» **Records from a data collection**

------------------------------

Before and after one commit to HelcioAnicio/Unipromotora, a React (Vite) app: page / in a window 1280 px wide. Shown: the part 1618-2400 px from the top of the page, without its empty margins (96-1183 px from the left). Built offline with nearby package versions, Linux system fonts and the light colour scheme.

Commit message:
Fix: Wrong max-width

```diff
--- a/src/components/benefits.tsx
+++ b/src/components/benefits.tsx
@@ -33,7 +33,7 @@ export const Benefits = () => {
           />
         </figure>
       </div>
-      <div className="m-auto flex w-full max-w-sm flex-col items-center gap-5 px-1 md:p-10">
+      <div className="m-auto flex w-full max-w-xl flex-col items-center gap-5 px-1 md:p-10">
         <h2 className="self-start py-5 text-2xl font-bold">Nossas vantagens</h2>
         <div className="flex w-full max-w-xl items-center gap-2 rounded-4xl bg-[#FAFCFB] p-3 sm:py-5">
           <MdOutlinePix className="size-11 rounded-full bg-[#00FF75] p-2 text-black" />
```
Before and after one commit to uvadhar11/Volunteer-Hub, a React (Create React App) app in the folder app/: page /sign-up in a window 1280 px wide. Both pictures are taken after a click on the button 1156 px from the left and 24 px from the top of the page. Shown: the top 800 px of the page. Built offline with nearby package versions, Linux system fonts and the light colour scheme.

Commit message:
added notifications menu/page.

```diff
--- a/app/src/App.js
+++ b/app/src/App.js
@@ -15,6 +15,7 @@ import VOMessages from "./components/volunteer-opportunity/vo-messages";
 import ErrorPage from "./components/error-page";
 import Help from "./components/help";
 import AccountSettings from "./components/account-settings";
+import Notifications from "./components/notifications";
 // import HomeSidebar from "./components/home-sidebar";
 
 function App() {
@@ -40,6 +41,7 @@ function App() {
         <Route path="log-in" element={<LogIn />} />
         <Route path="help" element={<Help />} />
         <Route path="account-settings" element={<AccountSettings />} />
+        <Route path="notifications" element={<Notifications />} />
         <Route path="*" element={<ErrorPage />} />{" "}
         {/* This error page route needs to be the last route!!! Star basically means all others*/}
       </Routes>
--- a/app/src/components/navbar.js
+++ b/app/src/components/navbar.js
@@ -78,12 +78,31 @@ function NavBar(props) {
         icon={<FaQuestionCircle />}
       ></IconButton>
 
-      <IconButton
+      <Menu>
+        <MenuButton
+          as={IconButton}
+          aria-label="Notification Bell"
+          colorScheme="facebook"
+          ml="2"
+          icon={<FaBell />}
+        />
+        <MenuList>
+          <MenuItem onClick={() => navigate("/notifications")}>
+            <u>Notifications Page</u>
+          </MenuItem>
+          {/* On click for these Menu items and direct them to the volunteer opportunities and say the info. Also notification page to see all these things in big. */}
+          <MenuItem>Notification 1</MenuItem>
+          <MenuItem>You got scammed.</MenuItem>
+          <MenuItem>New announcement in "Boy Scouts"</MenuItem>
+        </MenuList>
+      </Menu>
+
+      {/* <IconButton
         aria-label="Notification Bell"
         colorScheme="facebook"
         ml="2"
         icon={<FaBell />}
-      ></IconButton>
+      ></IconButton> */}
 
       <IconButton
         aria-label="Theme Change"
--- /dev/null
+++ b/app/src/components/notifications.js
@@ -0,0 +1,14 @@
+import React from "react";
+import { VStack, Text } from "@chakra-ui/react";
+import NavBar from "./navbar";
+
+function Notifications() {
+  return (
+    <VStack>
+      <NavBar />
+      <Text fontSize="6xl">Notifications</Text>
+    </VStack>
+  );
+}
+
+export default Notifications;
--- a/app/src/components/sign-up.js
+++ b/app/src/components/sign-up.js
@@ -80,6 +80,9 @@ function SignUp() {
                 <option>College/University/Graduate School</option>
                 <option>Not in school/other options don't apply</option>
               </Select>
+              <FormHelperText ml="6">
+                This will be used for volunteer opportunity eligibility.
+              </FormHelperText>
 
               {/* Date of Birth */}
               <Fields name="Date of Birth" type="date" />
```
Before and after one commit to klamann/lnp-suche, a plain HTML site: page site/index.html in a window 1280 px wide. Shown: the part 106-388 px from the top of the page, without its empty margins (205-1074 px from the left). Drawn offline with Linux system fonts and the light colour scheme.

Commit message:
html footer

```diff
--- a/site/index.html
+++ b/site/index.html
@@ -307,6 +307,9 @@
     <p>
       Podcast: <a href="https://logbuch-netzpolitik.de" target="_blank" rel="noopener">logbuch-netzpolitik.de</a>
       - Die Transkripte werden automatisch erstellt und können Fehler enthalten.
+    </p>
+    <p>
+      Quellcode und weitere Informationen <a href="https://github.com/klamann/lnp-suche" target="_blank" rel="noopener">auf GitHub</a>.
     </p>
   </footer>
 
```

------------------------------

» **Required action**
Each record needs to be copied out again, letter for letter.

» **Task result**
Before and after one commit to HelcioAnicio/Unipromotora, a React (Vite) app: page / in a window 1280 px wide. Shown: the part 1618-2400 px from the top of the page, without its empty margins (96-1183 px from the left). Built offline with nearby package versions, Linux system fonts and the light colour scheme.

Commit message:
Fix: Wrong max-width

```diff
--- a/src/components/benefits.tsx
+++ b/src/components/benefits.tsx
@@ -33,7 +33,7 @@ export const Benefits = () => {
           />
         </figure>
       </div>
-      <div className="m-auto flex w-full max-w-sm flex-col items-center gap-5 px-1 md:p-10">
+      <div className="m-auto flex w-full max-w-xl flex-col items-center gap-5 px-1 md:p-10">
         <h2 className="self-start py-5 text-2xl font-bold">Nossas vantagens</h2>
         <div className="flex w-full max-w-xl items-center gap-2 rounded-4xl bg-[#FAFCFB] p-3 sm:py-5">
           <MdOutlinePix className="size-11 rounded-full bg-[#00FF75] p-2 text-black" />
```
Before and after one commit to uvadhar11/Volunteer-Hub, a React (Create React App) app in the folder app/: page /sign-up in a window 1280 px wide. Both pictures are taken after a click on the button 1156 px from the left and 24 px from the top of the page. Shown: the top 800 px of the page. Built offline with nearby package versions, Linux system fonts and the light colour scheme.

Commit message:
added notifications menu/page.

```diff
--- a/app/src/App.js
+++ b/app/src/App.js
@@ -15,6 +15,7 @@ import VOMessages from "./components/volunteer-opportunity/vo-messages";
 import ErrorPage from "./components/error-page";
 import Help from "./components/help";
 import AccountSettings from "./components/account-settings";
+import Notifications from "./components/notifications";
 // import HomeSidebar from "./components/home-sidebar";
 
 function App() {
@@ -40,6 +41,7 @@ function App() {
         <Route path="log-in" element={<LogIn />} />
         <Route path="help" element={<Help />} />
         <Route path="account-settings" element={<AccountSettings />} />
+        <Route path="notifications" element={<Notifications />} />
         <Route path="*" element={<ErrorPage />} />{" "}
         {/* This error page route needs to be the last route!!! Star basically means all others*/}
       </Routes>
--- a/app/src/components/navbar.js
+++ b/app/src/components/navbar.js
@@ -78,12 +78,31 @@ function NavBar(props) {
         icon={<FaQuestionCircle />}
       ></IconButton>
 
-      <IconButton
+      <Menu>
+        <MenuButton
+          as={IconButton}
+          aria-label="Notification Bell"
+          colorScheme="facebook"
+          ml="2"
+          icon={<FaBell />}
+        />
+        <MenuList>
+          <MenuItem onClick={() => navigate("/notifications")}>
+            <u>Notifications Page</u>
+          </MenuItem>
+          {/* On click for these Menu items and direct them to the volunteer opportunities and say the info. Also notification page to see all these things in big. */}
+          <MenuItem>Notification 1</MenuItem>
+          <MenuItem>You got scammed.</MenuItem>
+          <MenuItem>New announcement in "Boy Scouts"</MenuItem>
+        </MenuList>
+      </Menu>
+
+      {/* <IconButton
         aria-label="Notification Bell"
         colorScheme="facebook"
         ml="2"
         icon={<FaBell />}
-      ></IconButton>
+      ></IconButton> */}
 
       <IconButton
         aria-label="Theme Change"
--- /dev/null
+++ b/app/src/components/notifications.js
@@ -0,0 +1,14 @@
+import React from "react";
+import { VStack, Text } from "@chakra-ui/react";
+import NavBar from "./navbar";
+
+function Notifications() {
+  return (
+    <VStack>
+      <NavBar />
+      <Text fontSize="6xl">Notifications</Text>
+    </VStack>
+  );
+}
+
+export default Notifications;
--- a/app/src/components/sign-up.js
+++ b/app/src/components/sign-up.js
@@ -80,6 +80,9 @@ function SignUp() {
                 <option>College/University/Graduate School</option>
                 <option>Not in school/other options don't apply</option>
               </Select>
+              <FormHelperText ml="6">
+                This will be used for volunteer opportunity eligibility.
+              </FormHelperText>
 
               {/* Date of Birth */}
               <Fields name="Date of Birth" type="date" />
```
Before and after one commit to klamann/lnp-suche, a plain HTML site: page site/index.html in a window 1280 px wide. Shown: the part 106-388 px from the top of the page, without its empty margins (205-1074 px from the left). Drawn offline with Linux system fonts and the light colour scheme.

Commit message:
html footer

```diff
--- a/site/index.html
+++ b/site/index.html
@@ -307,6 +307,9 @@
     <p>
       Podcast: <a href="https://logbuch-netzpolitik.de" target="_blank" rel="noopener">logbuch-netzpolitik.de</a>
       - Die Transkripte werden automatisch erstellt und können Fehler enthalten.
+    </p>
+    <p>
+      Quellcode und weitere Informationen <a href="https://github.com/klamann/lnp-suche" target="_blank" rel="noopener">auf GitHub</a>.
     </p>
   </footer>
 
```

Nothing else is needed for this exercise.